The creative power that Notion lends to its users, the means by which users are empowered to create solutions to tailor the tool to work for them, is a trend that I love to see. To take a most recent example, even before simple tables were introduced as a built-in feature, the community had already created a workaround for it.
As Arbesman puts it in The forgotten software that inspired our modern world, the legacy of HyperCard is the normalization of end-user programming for ordinary users and I'm certainly here for a world where we can actively empower more users to take creative agency over technology and start seeing applications not just as the end product, but rather, as an artifact of the exploration itself. Perhaps HyperCard was simply too ahead of its time, as most technological advances usually are.
We've reached the end here and it pains me that I can't go on some more about this since there is so much left to talk about. I will, however, link to a few more places on the web that you can continue exploring if HyperCard has tickled your fancy as it has mine. Unfortunately, I never got to experience HyperCard firsthand so if you are reading this now and want to share your experiences on using HyperCard, want to let me know if there's anything I missed or didn't cover properly, I am all ears.
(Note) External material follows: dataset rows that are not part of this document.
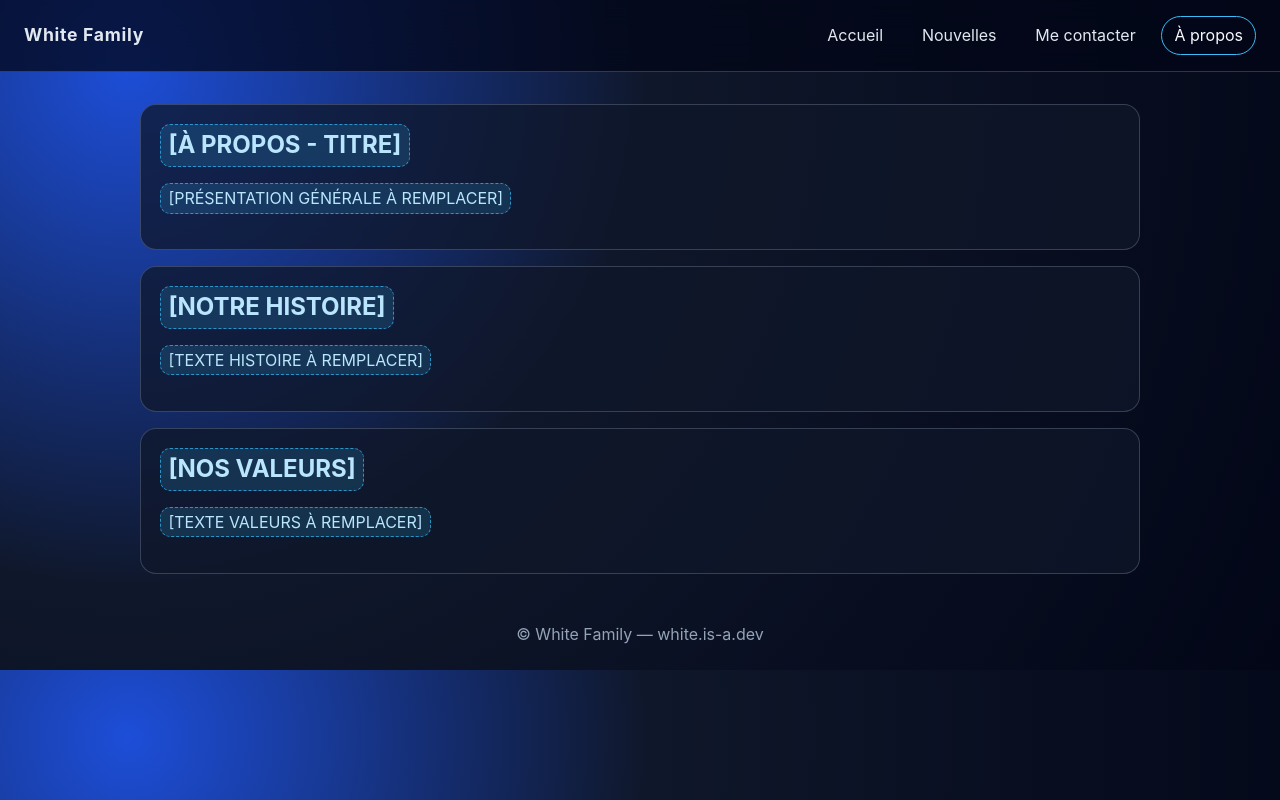
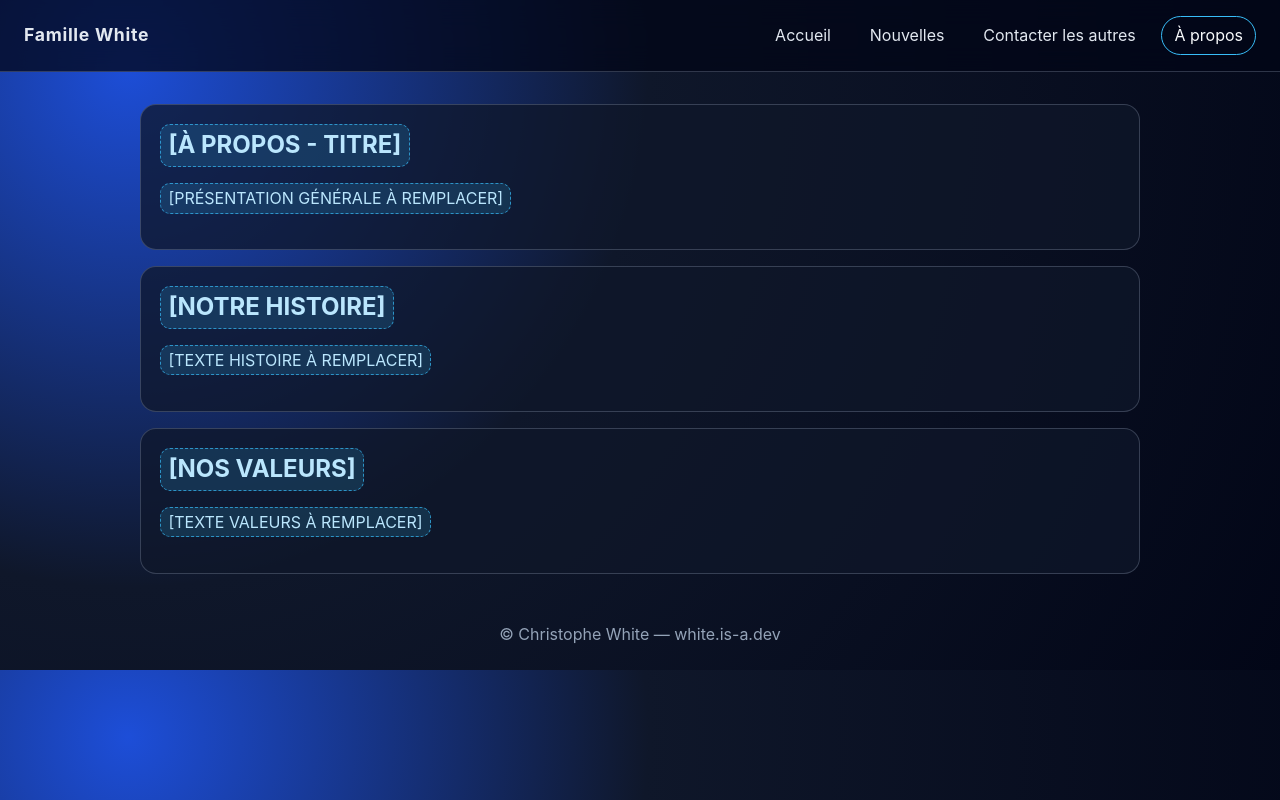
Before and after one commit to gnof-the-shark/whiteweb, a plain HTML site: page apropos.html in a window 1280 px wide. Drawn offline with Linux system fonts and the light colour scheme.

Commit message:
Update French text in apropos.html

```diff
--- a/apropos.html
+++ b/apropos.html
@@ -3,16 +3,16 @@
   <head>
     <meta charset="UTF-8" />
     <meta name="viewport" content="width=device-width, initial-scale=1.0" />
-    <title>White Family - À propos</title>
+    <title>Famille White - À propos</title>
     <link rel="stylesheet" href="style.css" />
   </head>
   <body>
     <header class="top-banner">
-      <h1 class="site-name">White Family</h1>
+      <h1 class="site-name">Famille White</h1>
       <nav aria-label="Navigation principale">
         <a href="index.html">Accueil</a>
         <a href="nouvelles.html">Nouvelles</a>
-        <a href="contacter.html">Me contacter</a>
+        <a href="contacter.html">Contacter les autres</a>
         <a href="apropos.html" aria-current="page">À propos</a>
       </nav>
     </header>
@@ -34,6 +34,6 @@
       </section>
     </main>
 
-    <footer>© White Family — white.is-a.dev</footer>
+    <footer>© Christophe White — white.is-a.dev</footer>
   </body>
 </html>
```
Until next week, keep exploring →
Computers and Creativity by Molly Mielke (read)
The forgotten software that inspired our modern world by Samuel Arbesman (read)
25-plus years of HyperCard, the missing link to the web by Matthew Lasar (read)
How document-editing upstart Notion plans to beat Microsoft and Google by Jared Newman (read)
All Hyped Up for HyperCard by Pedro Gonzalez-Fernandez (read)
And of course, the HyperCard Handbook — scanned for your enjoyment (1987) (read)
Computer Chronicles, HyperCard ft. Bill Atkinson (watch)
Your Tour of HyperCard (watch)
Justin Falcone: The Origin of HyperCard in the Breakdown of the Bicycle for the Mind (watch)
Have a wonderfully wonderful week ahead.
Low floor and high ceiling is an *excellent* way to describe Notion. That has matched my experience pretty well. I started using it to just write text but now I use it to manage my tasks, store my game design, hold my recipes, and figure out what movie to watch next.
And congrats on 100 subscribers! I remember that milestone very well for my own newsletter. 😊